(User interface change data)

= = = = =

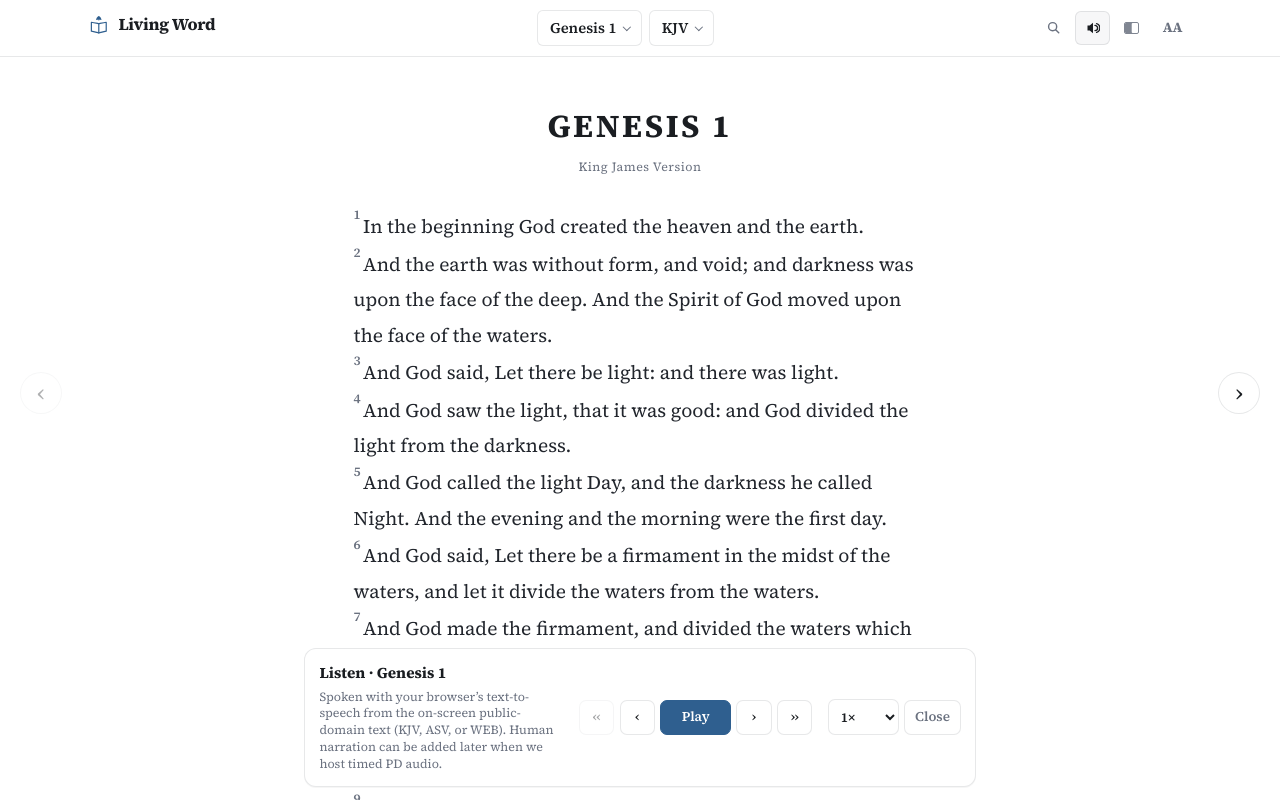
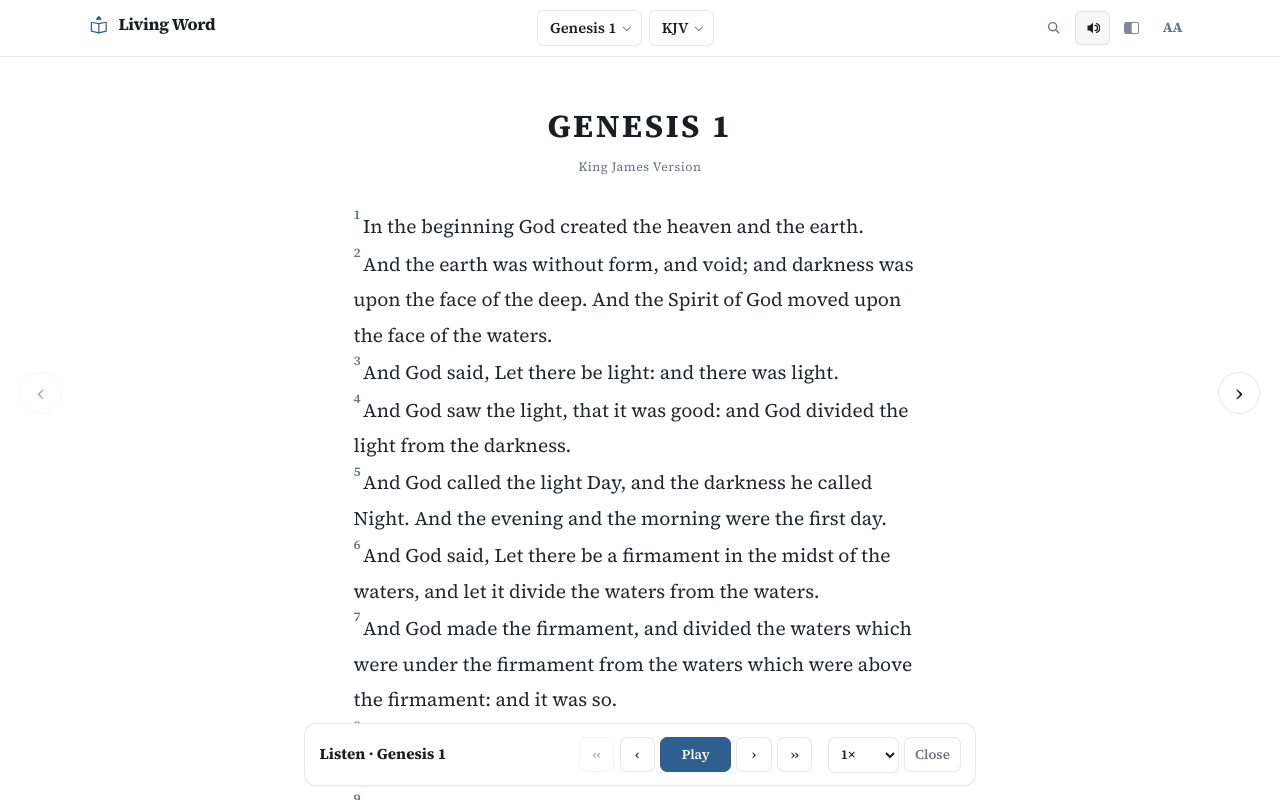
Before and after one commit to Thespaceblade/living-word, a Next.js app: page /read/kjv/genesis/1 in a window 1280 px wide. Both pictures are taken after a click on the button 1092 px from the left and 27 px from the top of the page. Built offline with nearby package versions, Linux system fonts and the light colour scheme.

Commit message:
Drop explanatory subtitle from the audio bar
Keep the listen label and transport only; source notes stay in the README.

```diff
--- a/src/app/globals.css
+++ b/src/app/globals.css
@@ -2149,13 +2149,6 @@ a.xref-card:hover {
   font-size: 0.95rem;
 }
 
-.audio-bar__meta {
-  margin: 0.25rem 0 0;
-  color: var(--muted);
-  font-size: 0.78rem;
-  line-height: 1.35;
-}
-
 .audio-bar__transport,
 .audio-bar__side {
   display: flex;
@@ -2216,13 +2209,6 @@ a.xref-card:hover {
   background: #fff;
   color: var(--text);
   padding: 0.4rem 0.45rem;
-}
-
-.audio-bar__warn {
-  grid-column: 1 / -1;
-  margin: 0;
-  color: var(--muted);
-  font-size: 0.78rem;
 }
 
 @media (max-width: 820px) {
--- a/src/components/AudioBar.tsx
+++ b/src/components/AudioBar.tsx
@@ -4,11 +4,9 @@ import { useEffect, useRef, useState } from "react";
 import type { BibleVerse } from "@/lib/types";
 import {
   AUDIO_RATES,
-  AUDIO_SOURCE_NOTE,
   getSavedAudioRate,
   saveAudioRate,
   speakVerse,
-  speechSupported,
   type AudioRate,
   verseIndex,
 } from "@/lib/audio";
@@ -40,7 +38,6 @@ export function AudioBar({
 }: Props) {
   const [playing, setPlaying] = useState(false);
   const [rate, setRate] = useState<AudioRate>(1);
-  const [supported, setSupported] = useState(true);
   const cancelRef = useRef<(() => void) | null>(null);
   const playingRef = useRef(false);
   const rateRef = useRef(rate);
@@ -49,7 +46,6 @@ export function AudioBar({
 
   useEffect(() => {
     setRate(getSavedAudioRate());
-    setSupported(speechSupported());
   }, []);
 
   useEffect(() => {
@@ -161,7 +157,6 @@ export function AudioBar({
     <div className="audio-bar" role="region" aria-label="Audio Bible">
       <div className="audio-bar__copy">
         <p className="audio-bar__label">Listen · {label}</p>
-        <p className="audio-bar__meta">{AUDIO_SOURCE_NOTE}</p>
       </div>
 
       <div className="audio-bar__transport" role="group" aria-label="Playback">
@@ -244,12 +239,6 @@ export function AudioBar({
           Close
         </button>
       </div>
-
-      {!supported ? (
-        <p className="audio-bar__warn">
-          This browser has no speech engine. Highlight still advances on a timer.
-        </p>
-      ) : null}
     </div>
   );
 }
--- a/src/lib/audio.ts
+++ b/src/lib/audio.ts
@@ -2,9 +2,6 @@ import type { BibleVerse } from "@/lib/types";
 
 export const AUDIO_RATES = [0.75, 1, 1.25, 1.5] as const;
 export type AudioRate = (typeof AUDIO_RATES)[number];
-
-export const AUDIO_SOURCE_NOTE =
-  "Spoken with your browser’s text-to-speech from the on-screen public-domain text (KJV, ASV, or WEB). Human narration can be added later when we host timed PD audio.";
 
 const SPEED_KEY = "lw-audio-rate";
 
```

= = = = =

Make an exact copy of every record, pictures excluded.

> _Response to the exercise_
Before and after one commit to Thespaceblade/living-word, a Next.js app: page /read/kjv/genesis/1 in a window 1280 px wide. Both pictures are taken after a click on the button 1092 px from the left and 27 px from the top of the page. Built offline with nearby package versions, Linux system fonts and the light colour scheme.

Commit message:
Drop explanatory subtitle from the audio bar
Keep the listen label and transport only; source notes stay in the README.

```diff
--- a/src/app/globals.css
+++ b/src/app/globals.css
@@ -2149,13 +2149,6 @@ a.xref-card:hover {
   font-size: 0.95rem;
 }
 
-.audio-bar__meta {
-  margin: 0.25rem 0 0;
-  color: var(--muted);
-  font-size: 0.78rem;
-  line-height: 1.35;
-}
-
 .audio-bar__transport,
 .audio-bar__side {
   display: flex;
@@ -2216,13 +2209,6 @@ a.xref-card:hover {
   background: #fff;
   color: var(--text);
   padding: 0.4rem 0.45rem;
-}
-
-.audio-bar__warn {
-  grid-column: 1 / -1;
-  margin: 0;
-  color: var(--muted);
-  font-size: 0.78rem;
 }
 
 @media (max-width: 820px) {
--- a/src/components/AudioBar.tsx
+++ b/src/components/AudioBar.tsx
@@ -4,11 +4,9 @@ import { useEffect, useRef, useState } from "react";
 import type { BibleVerse } from "@/lib/types";
 import {
   AUDIO_RATES,
-  AUDIO_SOURCE_NOTE,
   getSavedAudioRate,
   saveAudioRate,
   speakVerse,
-  speechSupported,
   type AudioRate,
   verseIndex,
 } from "@/lib/audio";
@@ -40,7 +38,6 @@ export function AudioBar({
 }: Props) {
   const [playing, setPlaying] = useState(false);
   const [rate, setRate] = useState<AudioRate>(1);
-  const [supported, setSupported] = useState(true);
   const cancelRef = useRef<(() => void) | null>(null);
   const playingRef = useRef(false);
   const rateRef = useRef(rate);
@@ -49,7 +46,6 @@ export function AudioBar({
 
   useEffect(() => {
     setRate(getSavedAudioRate());
-    setSupported(speechSupported());
   }, []);
 
   useEffect(() => {
@@ -161,7 +157,6 @@ export function AudioBar({
     <div className="audio-bar" role="region" aria-label="Audio Bible">
       <div className="audio-bar__copy">
         <p className="audio-bar__label">Listen · {label}</p>
-        <p className="audio-bar__meta">{AUDIO_SOURCE_NOTE}</p>
       </div>
 
       <div className="audio-bar__transport" role="group" aria-label="Playback">
@@ -244,12 +239,6 @@ export function AudioBar({
           Close
         </button>
       </div>
-
-      {!supported ? (
-        <p className="audio-bar__warn">
-          This browser has no speech engine. Highlight still advances on a timer.
-        </p>
-      ) : null}
     </div>
   );
 }
--- a/src/lib/audio.ts
+++ b/src/lib/audio.ts
@@ -2,9 +2,6 @@ import type { BibleVerse } from "@/lib/types";
 
 export const AUDIO_RATES = [0.75, 1, 1.25, 1.5] as const;
 export type AudioRate = (typeof AUDIO_RATES)[number];
-
-export const AUDIO_SOURCE_NOTE =
-  "Spoken with your browser’s text-to-speech from the on-screen public-domain text (KJV, ASV, or WEB). Human narration can be added later when we host timed PD audio.";
 
 const SPEED_KEY = "lw-audio-rate";
 
```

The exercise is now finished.